## RECORDED DATA:

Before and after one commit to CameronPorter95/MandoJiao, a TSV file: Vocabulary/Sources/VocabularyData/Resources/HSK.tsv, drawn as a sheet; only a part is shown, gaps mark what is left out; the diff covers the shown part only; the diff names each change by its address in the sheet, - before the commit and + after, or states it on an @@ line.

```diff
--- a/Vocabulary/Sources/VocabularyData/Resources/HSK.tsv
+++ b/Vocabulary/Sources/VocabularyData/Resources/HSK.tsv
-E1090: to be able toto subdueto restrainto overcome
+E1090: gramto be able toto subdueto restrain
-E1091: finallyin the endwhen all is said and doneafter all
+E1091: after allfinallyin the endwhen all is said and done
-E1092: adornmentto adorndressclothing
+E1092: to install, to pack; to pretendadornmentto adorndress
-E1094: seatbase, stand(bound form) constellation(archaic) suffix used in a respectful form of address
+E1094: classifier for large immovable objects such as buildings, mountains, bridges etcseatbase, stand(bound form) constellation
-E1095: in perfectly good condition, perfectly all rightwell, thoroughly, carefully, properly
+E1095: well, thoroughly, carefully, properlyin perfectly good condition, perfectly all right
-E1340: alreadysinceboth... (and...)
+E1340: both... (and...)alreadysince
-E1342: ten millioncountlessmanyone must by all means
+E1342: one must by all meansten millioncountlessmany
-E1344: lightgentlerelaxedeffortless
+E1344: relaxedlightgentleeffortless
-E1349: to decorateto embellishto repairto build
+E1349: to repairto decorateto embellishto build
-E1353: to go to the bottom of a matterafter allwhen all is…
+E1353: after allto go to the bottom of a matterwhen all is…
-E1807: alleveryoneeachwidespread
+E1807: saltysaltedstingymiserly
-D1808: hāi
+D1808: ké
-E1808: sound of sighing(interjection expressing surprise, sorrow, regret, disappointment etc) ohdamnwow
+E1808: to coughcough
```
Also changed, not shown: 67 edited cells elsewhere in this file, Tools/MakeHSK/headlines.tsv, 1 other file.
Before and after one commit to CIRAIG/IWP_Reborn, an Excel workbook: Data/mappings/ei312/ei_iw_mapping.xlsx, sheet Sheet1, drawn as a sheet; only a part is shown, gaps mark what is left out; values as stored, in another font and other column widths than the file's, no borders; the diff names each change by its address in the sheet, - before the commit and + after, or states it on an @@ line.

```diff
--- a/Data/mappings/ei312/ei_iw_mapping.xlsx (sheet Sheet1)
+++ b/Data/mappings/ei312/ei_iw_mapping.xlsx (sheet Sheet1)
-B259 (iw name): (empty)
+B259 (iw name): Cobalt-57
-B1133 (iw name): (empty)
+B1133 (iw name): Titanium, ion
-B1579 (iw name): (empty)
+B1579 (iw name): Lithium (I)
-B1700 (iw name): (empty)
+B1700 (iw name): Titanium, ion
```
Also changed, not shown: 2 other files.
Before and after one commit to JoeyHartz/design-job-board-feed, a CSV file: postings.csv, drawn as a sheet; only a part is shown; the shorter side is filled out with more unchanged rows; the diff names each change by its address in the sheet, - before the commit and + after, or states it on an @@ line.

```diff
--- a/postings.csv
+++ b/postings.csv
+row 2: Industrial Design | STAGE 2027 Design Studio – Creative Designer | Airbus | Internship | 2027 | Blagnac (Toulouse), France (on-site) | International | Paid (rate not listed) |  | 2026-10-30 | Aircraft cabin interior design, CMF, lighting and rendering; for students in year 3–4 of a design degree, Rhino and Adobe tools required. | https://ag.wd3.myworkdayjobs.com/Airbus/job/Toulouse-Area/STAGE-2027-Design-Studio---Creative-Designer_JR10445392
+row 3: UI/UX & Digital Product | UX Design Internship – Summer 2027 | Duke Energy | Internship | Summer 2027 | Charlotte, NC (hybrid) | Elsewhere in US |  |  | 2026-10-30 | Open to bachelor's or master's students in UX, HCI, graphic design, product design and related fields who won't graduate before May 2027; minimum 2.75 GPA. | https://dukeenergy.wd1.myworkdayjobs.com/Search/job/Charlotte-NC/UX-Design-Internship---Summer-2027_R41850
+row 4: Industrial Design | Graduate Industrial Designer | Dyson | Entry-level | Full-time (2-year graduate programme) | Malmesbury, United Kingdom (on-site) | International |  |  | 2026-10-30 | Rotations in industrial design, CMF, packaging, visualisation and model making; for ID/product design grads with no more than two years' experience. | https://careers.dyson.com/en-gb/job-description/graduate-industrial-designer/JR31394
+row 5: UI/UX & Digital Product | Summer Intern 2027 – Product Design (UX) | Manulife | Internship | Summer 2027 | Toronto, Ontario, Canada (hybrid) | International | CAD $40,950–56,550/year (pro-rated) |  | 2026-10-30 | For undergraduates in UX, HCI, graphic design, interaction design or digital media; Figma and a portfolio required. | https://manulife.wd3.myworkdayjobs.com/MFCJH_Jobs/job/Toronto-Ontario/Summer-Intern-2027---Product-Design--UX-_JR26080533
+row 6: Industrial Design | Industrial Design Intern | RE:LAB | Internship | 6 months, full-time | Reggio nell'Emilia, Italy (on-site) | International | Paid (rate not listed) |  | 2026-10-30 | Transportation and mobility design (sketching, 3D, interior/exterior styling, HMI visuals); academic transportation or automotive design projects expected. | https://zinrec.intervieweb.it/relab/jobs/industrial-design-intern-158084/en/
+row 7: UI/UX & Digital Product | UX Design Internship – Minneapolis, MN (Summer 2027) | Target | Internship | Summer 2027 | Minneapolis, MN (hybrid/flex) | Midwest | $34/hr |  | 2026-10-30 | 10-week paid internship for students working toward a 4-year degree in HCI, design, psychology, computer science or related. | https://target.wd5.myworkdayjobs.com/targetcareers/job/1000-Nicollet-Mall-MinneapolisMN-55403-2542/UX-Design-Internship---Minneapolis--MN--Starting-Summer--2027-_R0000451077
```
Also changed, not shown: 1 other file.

## TASK TO CARRY OUT:
Gather, from the listing above, every line carrying the word "drawn".

## RESULT OF THE EXERCISE:
Before and after one commit to CameronPorter95/MandoJiao, a TSV file: Vocabulary/Sources/VocabularyData/Resources/HSK.tsv, drawn as a sheet; only a part is shown, gaps mark what is left out; the diff covers the shown part only; the diff names each change by its address in the sheet, - before the commit and + after, or states it on an @@ line.
Before and after one commit to CIRAIG/IWP_Reborn, an Excel workbook: Data/mappings/ei312/ei_iw_mapping.xlsx, sheet Sheet1, drawn as a sheet; only a part is shown, gaps mark what is left out; values as stored, in another font and other column widths than the file's, no borders; the diff names each change by its address in the sheet, - before the commit and + after, or states it on an @@ line.
Before and after one commit to JoeyHartz/design-job-board-feed, a CSV file: postings.csv, drawn as a sheet; only a part is shown; the shorter side is filled out with more unchanged rows; the diff names each change by its address in the sheet, - before the commit and + after, or states it on an @@ line.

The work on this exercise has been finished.